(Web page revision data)
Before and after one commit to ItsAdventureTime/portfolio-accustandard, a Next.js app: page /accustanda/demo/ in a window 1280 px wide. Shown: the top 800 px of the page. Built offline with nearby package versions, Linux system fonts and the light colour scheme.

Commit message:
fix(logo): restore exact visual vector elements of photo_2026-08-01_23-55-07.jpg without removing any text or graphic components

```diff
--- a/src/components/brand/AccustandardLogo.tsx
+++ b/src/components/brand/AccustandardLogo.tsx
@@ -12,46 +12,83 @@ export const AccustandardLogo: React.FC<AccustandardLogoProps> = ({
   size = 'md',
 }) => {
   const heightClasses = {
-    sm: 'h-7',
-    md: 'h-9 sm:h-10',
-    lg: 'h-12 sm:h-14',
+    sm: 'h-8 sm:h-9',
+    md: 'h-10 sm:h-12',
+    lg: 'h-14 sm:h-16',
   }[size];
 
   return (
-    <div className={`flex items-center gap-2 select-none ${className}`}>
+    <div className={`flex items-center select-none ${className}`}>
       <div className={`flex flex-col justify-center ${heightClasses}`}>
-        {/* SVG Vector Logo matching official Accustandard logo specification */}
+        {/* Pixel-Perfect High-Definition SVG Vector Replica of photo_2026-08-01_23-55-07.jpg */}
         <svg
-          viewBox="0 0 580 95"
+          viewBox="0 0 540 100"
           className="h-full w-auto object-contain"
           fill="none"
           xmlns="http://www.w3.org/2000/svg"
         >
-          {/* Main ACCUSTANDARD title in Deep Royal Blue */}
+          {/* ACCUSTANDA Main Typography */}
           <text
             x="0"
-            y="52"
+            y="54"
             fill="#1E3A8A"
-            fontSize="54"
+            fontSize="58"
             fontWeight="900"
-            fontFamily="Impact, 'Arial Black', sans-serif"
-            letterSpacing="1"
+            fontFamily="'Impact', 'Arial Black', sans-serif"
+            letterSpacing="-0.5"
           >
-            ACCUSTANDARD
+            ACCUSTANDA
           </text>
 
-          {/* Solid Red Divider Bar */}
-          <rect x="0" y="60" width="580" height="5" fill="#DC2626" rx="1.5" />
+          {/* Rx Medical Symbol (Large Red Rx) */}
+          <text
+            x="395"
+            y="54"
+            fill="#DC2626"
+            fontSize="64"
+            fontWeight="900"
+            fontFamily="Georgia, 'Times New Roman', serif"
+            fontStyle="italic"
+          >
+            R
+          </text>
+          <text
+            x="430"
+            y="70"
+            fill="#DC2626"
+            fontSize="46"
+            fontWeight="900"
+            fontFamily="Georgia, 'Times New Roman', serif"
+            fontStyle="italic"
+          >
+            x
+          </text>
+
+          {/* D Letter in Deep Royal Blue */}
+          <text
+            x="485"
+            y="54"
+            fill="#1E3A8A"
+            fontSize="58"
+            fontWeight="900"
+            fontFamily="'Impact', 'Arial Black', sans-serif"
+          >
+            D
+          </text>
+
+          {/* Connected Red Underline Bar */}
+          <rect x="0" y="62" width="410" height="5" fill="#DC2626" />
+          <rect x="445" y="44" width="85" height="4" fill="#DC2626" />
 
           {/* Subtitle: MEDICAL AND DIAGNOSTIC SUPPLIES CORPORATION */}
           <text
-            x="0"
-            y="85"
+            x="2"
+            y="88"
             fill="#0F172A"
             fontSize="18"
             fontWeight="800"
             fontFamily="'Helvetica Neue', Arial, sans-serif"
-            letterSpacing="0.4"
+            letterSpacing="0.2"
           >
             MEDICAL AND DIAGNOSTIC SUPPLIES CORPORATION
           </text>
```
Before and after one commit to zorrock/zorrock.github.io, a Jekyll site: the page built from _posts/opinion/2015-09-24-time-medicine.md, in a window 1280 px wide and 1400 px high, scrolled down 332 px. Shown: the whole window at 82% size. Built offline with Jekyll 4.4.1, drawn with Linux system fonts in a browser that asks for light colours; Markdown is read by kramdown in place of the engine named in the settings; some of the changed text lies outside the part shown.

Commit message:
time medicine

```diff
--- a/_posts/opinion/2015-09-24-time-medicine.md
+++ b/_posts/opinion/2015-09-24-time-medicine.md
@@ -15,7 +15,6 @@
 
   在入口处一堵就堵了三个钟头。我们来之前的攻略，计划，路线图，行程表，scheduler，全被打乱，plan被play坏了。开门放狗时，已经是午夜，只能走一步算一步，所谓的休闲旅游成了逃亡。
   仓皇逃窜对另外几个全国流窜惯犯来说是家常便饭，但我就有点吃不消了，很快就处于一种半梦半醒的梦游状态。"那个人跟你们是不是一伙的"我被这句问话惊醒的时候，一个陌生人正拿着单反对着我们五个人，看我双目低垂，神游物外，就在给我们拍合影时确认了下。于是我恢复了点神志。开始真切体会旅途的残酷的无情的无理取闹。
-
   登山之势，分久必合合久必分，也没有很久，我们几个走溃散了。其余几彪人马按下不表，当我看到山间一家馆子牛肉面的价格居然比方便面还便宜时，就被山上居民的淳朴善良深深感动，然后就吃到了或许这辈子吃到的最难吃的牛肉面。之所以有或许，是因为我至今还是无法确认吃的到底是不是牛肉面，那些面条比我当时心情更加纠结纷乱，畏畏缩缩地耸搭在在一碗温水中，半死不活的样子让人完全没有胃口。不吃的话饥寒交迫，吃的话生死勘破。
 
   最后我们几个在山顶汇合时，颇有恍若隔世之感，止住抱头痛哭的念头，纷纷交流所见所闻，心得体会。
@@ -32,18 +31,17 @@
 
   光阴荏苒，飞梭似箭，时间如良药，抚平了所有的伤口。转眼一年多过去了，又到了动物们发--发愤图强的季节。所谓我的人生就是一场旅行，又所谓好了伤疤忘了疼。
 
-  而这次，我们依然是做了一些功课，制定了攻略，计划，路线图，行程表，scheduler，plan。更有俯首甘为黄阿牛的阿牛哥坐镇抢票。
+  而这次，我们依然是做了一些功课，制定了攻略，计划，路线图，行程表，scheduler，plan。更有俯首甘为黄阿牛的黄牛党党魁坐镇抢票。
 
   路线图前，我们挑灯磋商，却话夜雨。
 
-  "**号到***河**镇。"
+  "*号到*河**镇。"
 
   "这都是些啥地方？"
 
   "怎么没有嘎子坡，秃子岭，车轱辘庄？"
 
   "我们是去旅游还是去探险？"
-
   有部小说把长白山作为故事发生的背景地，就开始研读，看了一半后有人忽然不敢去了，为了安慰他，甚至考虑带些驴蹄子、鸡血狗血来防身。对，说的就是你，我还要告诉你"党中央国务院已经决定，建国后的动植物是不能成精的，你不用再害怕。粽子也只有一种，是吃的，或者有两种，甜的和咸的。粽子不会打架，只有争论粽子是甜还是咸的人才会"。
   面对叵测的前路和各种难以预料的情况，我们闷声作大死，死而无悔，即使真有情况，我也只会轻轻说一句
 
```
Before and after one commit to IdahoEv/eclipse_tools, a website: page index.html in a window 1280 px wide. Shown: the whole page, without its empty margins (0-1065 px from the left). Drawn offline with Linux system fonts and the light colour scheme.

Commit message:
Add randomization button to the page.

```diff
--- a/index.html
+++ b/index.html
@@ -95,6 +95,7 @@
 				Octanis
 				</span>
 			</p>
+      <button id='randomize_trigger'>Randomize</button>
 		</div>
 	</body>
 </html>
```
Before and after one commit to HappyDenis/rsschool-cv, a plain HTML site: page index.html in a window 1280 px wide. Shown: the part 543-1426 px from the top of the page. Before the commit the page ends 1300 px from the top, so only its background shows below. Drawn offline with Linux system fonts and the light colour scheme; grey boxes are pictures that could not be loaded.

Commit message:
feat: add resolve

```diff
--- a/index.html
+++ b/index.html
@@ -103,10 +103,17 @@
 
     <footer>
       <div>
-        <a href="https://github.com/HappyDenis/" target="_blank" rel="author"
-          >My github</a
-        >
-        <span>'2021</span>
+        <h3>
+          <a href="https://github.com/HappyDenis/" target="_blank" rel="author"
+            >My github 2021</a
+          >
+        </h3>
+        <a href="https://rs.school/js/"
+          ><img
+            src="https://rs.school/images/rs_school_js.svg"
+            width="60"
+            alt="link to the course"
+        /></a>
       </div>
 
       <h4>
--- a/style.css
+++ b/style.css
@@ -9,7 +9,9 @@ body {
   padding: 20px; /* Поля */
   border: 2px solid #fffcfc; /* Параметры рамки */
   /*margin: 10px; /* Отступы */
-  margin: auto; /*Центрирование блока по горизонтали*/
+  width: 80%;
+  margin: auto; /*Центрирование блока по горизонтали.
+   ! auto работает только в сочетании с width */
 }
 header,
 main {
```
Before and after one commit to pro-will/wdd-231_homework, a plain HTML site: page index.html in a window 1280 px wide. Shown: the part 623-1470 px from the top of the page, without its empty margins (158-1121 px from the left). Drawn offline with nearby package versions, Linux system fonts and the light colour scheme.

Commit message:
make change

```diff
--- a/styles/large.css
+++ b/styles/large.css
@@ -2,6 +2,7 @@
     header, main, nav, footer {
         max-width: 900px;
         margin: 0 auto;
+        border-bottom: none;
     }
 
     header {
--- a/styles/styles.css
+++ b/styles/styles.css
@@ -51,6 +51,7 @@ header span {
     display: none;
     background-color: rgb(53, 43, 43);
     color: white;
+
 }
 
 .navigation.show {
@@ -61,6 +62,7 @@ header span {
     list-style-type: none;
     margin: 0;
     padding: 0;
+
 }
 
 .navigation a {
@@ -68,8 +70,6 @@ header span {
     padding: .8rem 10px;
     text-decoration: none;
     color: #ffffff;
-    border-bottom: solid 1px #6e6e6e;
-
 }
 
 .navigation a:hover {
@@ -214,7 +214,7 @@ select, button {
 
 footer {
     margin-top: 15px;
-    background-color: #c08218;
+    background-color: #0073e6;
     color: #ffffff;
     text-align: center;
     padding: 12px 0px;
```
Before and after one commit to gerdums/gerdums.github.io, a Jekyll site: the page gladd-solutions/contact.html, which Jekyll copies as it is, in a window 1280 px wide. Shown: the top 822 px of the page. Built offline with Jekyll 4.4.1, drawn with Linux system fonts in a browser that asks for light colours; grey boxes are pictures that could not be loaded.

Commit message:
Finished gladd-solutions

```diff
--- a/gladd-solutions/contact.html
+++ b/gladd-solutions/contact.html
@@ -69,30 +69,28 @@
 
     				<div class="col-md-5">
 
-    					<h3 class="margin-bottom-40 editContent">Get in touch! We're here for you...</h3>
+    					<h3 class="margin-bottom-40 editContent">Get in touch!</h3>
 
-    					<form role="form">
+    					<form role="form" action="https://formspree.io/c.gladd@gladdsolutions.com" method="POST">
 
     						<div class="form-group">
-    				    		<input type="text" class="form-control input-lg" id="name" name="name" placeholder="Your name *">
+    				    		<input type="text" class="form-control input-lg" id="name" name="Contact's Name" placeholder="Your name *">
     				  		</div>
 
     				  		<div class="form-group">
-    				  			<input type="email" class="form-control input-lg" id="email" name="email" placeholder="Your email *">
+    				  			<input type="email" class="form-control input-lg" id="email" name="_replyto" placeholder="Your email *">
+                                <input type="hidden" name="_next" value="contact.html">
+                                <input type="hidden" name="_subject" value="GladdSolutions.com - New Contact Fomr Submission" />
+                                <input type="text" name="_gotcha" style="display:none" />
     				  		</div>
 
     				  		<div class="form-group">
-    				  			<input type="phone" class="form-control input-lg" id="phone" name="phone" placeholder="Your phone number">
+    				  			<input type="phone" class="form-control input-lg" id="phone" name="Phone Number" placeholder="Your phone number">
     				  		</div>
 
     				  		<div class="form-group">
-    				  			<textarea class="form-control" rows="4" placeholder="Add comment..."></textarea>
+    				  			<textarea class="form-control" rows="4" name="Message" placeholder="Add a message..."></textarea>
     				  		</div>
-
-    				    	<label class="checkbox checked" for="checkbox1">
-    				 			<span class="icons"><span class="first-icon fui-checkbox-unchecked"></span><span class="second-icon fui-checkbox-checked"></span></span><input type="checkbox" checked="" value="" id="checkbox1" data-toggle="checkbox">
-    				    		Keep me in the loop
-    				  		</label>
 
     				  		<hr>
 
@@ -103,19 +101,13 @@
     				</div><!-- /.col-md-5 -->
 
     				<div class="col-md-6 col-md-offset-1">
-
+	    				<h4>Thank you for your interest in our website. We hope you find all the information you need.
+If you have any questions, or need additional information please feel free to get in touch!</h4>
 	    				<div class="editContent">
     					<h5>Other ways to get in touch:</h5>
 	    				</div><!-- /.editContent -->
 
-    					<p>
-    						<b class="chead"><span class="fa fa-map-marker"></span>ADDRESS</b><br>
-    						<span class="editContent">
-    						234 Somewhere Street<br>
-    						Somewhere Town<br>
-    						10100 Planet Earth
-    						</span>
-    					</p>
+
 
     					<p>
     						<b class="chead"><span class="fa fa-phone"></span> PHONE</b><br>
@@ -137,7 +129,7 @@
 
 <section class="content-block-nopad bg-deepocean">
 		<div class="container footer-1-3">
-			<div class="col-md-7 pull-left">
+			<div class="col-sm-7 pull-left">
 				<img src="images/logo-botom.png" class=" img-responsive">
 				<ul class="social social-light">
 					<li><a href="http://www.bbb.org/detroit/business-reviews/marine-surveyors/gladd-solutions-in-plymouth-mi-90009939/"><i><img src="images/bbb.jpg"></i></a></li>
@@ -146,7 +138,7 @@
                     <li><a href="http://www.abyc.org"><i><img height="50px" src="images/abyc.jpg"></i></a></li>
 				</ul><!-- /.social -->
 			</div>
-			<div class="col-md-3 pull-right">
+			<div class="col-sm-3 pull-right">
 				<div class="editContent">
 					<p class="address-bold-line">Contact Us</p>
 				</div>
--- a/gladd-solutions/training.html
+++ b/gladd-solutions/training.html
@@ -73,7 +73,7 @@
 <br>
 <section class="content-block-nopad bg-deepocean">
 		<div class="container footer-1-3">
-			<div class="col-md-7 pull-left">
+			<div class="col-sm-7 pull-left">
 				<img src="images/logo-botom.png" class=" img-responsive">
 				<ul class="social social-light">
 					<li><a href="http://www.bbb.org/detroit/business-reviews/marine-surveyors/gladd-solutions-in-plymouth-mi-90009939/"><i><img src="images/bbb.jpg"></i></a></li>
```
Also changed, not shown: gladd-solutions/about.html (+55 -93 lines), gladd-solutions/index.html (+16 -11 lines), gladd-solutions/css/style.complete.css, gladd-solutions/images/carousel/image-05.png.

Exercise directions: Filter the records above down to the lines that hold the string "Jekyll".

Reply:
Before and after one commit to zorrock/zorrock.github.io, a Jekyll site: the page built from _posts/opinion/2015-09-24-time-medicine.md, in a window 1280 px wide and 1400 px high, scrolled down 332 px. Shown: the whole window at 82% size. Built offline with Jekyll 4.4.1, drawn with Linux system fonts in a browser that asks for light colours; Markdown is read by kramdown in place of the engine named in the settings; some of the changed text lies outside the part shown.
Before and after one commit to gerdums/gerdums.github.io, a Jekyll site: the page gladd-solutions/contact.html, which Jekyll copies as it is, in a window 1280 px wide. Shown: the top 822 px of the page. Built offline with Jekyll 4.4.1, drawn with Linux system fonts in a browser that asks for light colours; grey boxes are pictures that could not be loaded.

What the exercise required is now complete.